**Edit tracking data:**
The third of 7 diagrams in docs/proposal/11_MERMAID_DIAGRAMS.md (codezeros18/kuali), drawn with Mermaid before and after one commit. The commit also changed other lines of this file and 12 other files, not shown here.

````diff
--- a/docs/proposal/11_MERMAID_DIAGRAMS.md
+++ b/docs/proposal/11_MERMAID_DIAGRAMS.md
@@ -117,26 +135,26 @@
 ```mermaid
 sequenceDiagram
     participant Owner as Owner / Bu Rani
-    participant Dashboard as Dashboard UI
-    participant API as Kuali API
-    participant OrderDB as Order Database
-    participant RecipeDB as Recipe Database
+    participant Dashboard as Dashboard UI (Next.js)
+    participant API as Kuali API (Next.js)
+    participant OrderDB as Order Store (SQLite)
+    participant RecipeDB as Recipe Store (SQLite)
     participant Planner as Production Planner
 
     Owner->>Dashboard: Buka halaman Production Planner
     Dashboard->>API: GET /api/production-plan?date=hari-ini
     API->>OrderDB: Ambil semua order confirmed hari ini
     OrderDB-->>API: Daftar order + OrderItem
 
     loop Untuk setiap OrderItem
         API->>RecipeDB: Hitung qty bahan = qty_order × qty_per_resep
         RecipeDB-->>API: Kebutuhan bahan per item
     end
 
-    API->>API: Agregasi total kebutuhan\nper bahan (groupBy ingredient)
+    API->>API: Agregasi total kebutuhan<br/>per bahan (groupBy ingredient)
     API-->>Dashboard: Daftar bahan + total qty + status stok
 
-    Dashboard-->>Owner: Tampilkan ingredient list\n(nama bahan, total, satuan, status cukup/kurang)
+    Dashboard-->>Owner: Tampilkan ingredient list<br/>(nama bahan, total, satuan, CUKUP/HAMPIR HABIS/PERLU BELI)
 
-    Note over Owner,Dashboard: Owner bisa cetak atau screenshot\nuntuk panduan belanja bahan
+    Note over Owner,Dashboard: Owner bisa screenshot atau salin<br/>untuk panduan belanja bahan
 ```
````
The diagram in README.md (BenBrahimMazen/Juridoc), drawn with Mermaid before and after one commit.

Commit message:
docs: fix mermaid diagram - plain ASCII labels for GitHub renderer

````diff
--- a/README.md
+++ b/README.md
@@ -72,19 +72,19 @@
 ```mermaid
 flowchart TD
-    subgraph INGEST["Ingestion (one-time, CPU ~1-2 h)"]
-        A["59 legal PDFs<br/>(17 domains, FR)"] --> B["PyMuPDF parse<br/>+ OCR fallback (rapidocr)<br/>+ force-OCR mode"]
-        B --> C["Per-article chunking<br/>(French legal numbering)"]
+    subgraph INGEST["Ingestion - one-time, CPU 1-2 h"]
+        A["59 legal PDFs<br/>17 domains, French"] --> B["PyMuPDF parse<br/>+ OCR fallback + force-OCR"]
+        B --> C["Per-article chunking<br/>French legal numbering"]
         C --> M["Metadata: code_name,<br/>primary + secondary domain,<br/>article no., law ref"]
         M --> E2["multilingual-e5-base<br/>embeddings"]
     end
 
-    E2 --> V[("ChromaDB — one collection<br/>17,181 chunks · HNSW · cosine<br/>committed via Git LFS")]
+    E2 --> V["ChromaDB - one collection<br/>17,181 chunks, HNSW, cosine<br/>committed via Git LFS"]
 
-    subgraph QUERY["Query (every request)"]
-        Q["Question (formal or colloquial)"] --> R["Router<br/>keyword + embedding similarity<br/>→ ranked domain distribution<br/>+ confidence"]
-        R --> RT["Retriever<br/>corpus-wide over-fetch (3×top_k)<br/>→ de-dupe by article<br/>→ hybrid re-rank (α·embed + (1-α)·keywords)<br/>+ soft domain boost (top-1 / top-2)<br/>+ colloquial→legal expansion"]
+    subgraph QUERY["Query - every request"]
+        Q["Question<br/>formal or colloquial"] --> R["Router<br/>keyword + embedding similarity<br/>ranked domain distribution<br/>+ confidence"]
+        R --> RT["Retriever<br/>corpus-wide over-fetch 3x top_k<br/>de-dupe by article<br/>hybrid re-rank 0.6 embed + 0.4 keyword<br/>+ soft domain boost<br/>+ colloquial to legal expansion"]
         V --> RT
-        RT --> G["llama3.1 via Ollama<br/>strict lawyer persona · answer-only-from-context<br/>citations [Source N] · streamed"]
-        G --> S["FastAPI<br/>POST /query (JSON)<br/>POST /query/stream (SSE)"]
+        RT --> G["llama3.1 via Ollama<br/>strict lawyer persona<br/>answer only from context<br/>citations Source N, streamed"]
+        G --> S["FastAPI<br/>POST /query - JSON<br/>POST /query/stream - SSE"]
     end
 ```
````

**WORK TO BE COMPLETED:**
Write out every entry word for word.

**RESPONSE AREA:**
The third of 7 diagrams in docs/proposal/11_MERMAID_DIAGRAMS.md (codezeros18/kuali), drawn with Mermaid before and after one commit. The commit also changed other lines of this file and 12 other files, not shown here.

````diff
--- a/docs/proposal/11_MERMAID_DIAGRAMS.md
+++ b/docs/proposal/11_MERMAID_DIAGRAMS.md
@@ -117,26 +135,26 @@
 ```mermaid
 sequenceDiagram
     participant Owner as Owner / Bu Rani
-    participant Dashboard as Dashboard UI
-    participant API as Kuali API
-    participant OrderDB as Order Database
-    participant RecipeDB as Recipe Database
+    participant Dashboard as Dashboard UI (Next.js)
+    participant API as Kuali API (Next.js)
+    participant OrderDB as Order Store (SQLite)
+    participant RecipeDB as Recipe Store (SQLite)
     participant Planner as Production Planner
 
     Owner->>Dashboard: Buka halaman Production Planner
     Dashboard->>API: GET /api/production-plan?date=hari-ini
     API->>OrderDB: Ambil semua order confirmed hari ini
     OrderDB-->>API: Daftar order + OrderItem
 
     loop Untuk setiap OrderItem
         API->>RecipeDB: Hitung qty bahan = qty_order × qty_per_resep
         RecipeDB-->>API: Kebutuhan bahan per item
     end
 
-    API->>API: Agregasi total kebutuhan\nper bahan (groupBy ingredient)
+    API->>API: Agregasi total kebutuhan<br/>per bahan (groupBy ingredient)
     API-->>Dashboard: Daftar bahan + total qty + status stok
 
-    Dashboard-->>Owner: Tampilkan ingredient list\n(nama bahan, total, satuan, status cukup/kurang)
+    Dashboard-->>Owner: Tampilkan ingredient list<br/>(nama bahan, total, satuan, CUKUP/HAMPIR HABIS/PERLU BELI)
 
-    Note over Owner,Dashboard: Owner bisa cetak atau screenshot\nuntuk panduan belanja bahan
+    Note over Owner,Dashboard: Owner bisa screenshot atau salin<br/>untuk panduan belanja bahan
 ```
````
The diagram in README.md (BenBrahimMazen/Juridoc), drawn with Mermaid before and after one commit.

Commit message:
docs: fix mermaid diagram - plain ASCII labels for GitHub renderer

````diff
--- a/README.md
+++ b/README.md
@@ -72,19 +72,19 @@
 ```mermaid
 flowchart TD
-    subgraph INGEST["Ingestion (one-time, CPU ~1-2 h)"]
-        A["59 legal PDFs<br/>(17 domains, FR)"] --> B["PyMuPDF parse<br/>+ OCR fallback (rapidocr)<br/>+ force-OCR mode"]
-        B --> C["Per-article chunking<br/>(French legal numbering)"]
+    subgraph INGEST["Ingestion - one-time, CPU 1-2 h"]
+        A["59 legal PDFs<br/>17 domains, French"] --> B["PyMuPDF parse<br/>+ OCR fallback + force-OCR"]
+        B --> C["Per-article chunking<br/>French legal numbering"]
         C --> M["Metadata: code_name,<br/>primary + secondary domain,<br/>article no., law ref"]
         M --> E2["multilingual-e5-base<br/>embeddings"]
     end
 
-    E2 --> V[("ChromaDB — one collection<br/>17,181 chunks · HNSW · cosine<br/>committed via Git LFS")]
+    E2 --> V["ChromaDB - one collection<br/>17,181 chunks, HNSW, cosine<br/>committed via Git LFS"]
 
-    subgraph QUERY["Query (every request)"]
-        Q["Question (formal or colloquial)"] --> R["Router<br/>keyword + embedding similarity<br/>→ ranked domain distribution<br/>+ confidence"]
-        R --> RT["Retriever<br/>corpus-wide over-fetch (3×top_k)<br/>→ de-dupe by article<br/>→ hybrid re-rank (α·embed + (1-α)·keywords)<br/>+ soft domain boost (top-1 / top-2)<br/>+ colloquial→legal expansion"]
+    subgraph QUERY["Query - every request"]
+        Q["Question<br/>formal or colloquial"] --> R["Router<br/>keyword + embedding similarity<br/>ranked domain distribution<br/>+ confidence"]
+        R --> RT["Retriever<br/>corpus-wide over-fetch 3x top_k<br/>de-dupe by article<br/>hybrid re-rank 0.6 embed + 0.4 keyword<br/>+ soft domain boost<br/>+ colloquial to legal expansion"]
         V --> RT
-        RT --> G["llama3.1 via Ollama<br/>strict lawyer persona · answer-only-from-context<br/>citations [Source N] · streamed"]
-        G --> S["FastAPI<br/>POST /query (JSON)<br/>POST /query/stream (SSE)"]
+        RT --> G["llama3.1 via Ollama<br/>strict lawyer persona<br/>answer only from context<br/>citations Source N, streamed"]
+        G --> S["FastAPI<br/>POST /query - JSON<br/>POST /query/stream - SSE"]
     end
 ```
````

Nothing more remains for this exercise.